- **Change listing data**
▼

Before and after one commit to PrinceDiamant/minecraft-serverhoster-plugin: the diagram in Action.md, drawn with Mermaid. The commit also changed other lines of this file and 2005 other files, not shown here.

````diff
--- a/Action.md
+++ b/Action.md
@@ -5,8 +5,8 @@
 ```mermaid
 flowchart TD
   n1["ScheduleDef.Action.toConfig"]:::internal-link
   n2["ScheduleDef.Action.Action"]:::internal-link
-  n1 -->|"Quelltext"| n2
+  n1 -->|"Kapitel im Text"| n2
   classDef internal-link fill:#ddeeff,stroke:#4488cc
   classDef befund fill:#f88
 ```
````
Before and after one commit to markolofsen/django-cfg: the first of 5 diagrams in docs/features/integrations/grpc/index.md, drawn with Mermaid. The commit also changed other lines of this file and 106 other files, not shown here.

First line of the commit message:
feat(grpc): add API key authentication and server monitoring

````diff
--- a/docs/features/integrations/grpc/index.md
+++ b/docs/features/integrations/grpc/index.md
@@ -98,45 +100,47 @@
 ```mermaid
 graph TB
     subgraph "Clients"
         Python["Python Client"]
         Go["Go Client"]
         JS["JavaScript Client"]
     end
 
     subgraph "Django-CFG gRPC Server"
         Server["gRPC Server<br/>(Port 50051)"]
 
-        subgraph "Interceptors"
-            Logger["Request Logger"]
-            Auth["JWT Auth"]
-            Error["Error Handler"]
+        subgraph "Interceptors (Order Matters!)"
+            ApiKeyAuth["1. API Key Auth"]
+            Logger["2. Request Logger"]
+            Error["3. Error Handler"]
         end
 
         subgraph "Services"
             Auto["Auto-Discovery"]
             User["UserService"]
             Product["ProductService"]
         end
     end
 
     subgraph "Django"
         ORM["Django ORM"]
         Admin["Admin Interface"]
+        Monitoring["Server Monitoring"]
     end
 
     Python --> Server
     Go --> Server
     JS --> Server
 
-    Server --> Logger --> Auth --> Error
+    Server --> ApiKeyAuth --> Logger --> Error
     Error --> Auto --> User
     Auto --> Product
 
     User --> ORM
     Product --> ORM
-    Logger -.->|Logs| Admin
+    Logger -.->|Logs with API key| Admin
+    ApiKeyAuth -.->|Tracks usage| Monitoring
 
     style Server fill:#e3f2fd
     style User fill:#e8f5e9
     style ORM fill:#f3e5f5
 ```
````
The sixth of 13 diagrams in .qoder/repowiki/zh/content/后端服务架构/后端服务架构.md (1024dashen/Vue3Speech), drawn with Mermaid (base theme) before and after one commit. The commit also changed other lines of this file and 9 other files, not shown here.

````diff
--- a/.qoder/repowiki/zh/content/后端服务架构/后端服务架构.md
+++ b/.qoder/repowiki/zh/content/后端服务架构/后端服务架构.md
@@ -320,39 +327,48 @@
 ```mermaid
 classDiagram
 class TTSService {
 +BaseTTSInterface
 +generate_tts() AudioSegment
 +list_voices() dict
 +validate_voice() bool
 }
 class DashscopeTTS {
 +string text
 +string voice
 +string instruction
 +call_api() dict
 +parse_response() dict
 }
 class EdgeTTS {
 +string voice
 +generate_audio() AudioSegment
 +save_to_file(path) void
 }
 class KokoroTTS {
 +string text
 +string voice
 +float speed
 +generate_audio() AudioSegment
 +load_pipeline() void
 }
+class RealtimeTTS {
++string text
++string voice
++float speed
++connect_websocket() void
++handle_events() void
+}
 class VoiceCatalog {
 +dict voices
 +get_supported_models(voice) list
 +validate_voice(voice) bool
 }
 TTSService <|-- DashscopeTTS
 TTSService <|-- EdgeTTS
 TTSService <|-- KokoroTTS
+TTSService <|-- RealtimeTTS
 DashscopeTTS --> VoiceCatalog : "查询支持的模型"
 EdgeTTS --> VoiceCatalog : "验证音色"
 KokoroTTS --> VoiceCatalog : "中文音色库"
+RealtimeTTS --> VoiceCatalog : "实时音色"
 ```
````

▲

- **The task**
Some lines above contain the word "User". Copy each of them.

- **Result for this task**
             User["UserService"]
     Error --> Auto --> User
     User --> ORM
     style User fill:#e8f5e9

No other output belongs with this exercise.